Assignment
If a line below contains "types", count it. Report the final total and nothing more.

○ ○ ○ ○ ○ ○ ○

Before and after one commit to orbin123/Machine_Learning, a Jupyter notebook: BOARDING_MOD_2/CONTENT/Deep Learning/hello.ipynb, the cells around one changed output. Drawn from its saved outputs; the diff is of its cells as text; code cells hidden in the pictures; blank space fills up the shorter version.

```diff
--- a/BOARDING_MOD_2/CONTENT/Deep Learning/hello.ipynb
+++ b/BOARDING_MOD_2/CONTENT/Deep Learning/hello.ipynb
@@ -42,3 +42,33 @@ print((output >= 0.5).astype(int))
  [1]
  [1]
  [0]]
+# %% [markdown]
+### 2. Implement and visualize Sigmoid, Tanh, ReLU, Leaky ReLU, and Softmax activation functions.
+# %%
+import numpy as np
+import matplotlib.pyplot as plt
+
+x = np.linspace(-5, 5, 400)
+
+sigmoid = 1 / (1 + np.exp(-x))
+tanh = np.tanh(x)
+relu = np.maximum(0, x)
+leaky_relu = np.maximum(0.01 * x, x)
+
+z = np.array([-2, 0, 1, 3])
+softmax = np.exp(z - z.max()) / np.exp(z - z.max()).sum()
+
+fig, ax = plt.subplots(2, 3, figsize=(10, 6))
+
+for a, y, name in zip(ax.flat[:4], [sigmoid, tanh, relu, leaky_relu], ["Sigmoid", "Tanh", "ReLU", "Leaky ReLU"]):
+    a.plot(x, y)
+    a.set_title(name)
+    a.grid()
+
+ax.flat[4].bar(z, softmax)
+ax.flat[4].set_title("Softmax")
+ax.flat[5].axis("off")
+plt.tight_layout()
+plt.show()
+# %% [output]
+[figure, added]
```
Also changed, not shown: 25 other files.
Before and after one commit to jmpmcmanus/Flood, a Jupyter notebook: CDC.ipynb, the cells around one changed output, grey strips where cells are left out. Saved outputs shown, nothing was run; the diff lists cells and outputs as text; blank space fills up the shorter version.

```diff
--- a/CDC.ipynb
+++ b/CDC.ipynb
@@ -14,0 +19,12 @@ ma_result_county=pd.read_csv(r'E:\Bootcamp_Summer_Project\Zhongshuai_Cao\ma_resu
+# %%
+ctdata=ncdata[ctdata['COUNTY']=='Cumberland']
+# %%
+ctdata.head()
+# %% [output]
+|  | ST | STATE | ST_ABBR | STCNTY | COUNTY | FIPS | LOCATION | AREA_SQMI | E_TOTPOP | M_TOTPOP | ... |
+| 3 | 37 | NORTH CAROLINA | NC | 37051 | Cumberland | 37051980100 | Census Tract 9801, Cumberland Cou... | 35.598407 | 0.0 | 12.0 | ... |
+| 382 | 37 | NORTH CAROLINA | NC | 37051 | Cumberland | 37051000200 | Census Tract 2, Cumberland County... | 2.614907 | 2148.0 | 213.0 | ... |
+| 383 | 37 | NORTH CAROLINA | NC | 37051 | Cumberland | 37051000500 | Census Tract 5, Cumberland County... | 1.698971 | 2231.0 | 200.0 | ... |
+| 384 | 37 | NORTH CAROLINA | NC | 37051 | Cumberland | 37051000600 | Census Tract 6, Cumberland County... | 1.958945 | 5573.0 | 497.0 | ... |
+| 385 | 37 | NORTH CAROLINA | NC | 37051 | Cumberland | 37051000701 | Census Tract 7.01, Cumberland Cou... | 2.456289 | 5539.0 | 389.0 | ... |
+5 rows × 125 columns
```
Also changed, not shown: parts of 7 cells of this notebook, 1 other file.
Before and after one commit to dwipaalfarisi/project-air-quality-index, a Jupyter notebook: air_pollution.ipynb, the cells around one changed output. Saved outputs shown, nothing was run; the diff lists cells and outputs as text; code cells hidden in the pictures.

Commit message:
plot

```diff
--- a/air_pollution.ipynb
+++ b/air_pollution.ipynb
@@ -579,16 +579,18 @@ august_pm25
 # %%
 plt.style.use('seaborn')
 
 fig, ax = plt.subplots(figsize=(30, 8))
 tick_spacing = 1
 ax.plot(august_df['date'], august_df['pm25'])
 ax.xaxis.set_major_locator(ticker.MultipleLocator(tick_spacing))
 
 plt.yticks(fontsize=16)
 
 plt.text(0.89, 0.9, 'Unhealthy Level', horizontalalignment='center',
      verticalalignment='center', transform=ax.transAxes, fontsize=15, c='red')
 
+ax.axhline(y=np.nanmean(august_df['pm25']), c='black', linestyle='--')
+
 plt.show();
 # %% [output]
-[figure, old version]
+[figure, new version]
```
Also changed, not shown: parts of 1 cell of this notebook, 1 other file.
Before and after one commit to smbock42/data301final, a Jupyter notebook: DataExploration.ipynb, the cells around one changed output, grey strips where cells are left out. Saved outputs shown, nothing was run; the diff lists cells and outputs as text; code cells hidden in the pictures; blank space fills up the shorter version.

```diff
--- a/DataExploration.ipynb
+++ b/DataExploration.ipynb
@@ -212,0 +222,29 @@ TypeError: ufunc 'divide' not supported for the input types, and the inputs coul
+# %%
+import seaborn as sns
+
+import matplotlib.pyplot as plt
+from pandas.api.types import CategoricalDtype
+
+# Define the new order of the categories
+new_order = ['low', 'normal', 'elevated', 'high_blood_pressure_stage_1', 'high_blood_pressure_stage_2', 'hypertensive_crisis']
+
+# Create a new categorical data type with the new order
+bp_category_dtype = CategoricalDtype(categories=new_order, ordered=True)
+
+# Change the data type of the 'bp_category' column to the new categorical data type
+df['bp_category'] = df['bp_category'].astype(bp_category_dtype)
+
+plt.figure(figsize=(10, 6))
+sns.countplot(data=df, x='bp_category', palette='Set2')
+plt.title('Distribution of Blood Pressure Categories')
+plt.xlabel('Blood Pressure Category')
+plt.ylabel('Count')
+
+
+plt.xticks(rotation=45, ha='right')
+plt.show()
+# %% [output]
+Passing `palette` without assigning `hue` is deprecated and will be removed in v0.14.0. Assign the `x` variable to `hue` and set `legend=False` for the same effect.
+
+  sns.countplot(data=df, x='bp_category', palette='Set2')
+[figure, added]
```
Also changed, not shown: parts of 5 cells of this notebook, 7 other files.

○ ○ ○ ○ ○ ○ ○

Solution
2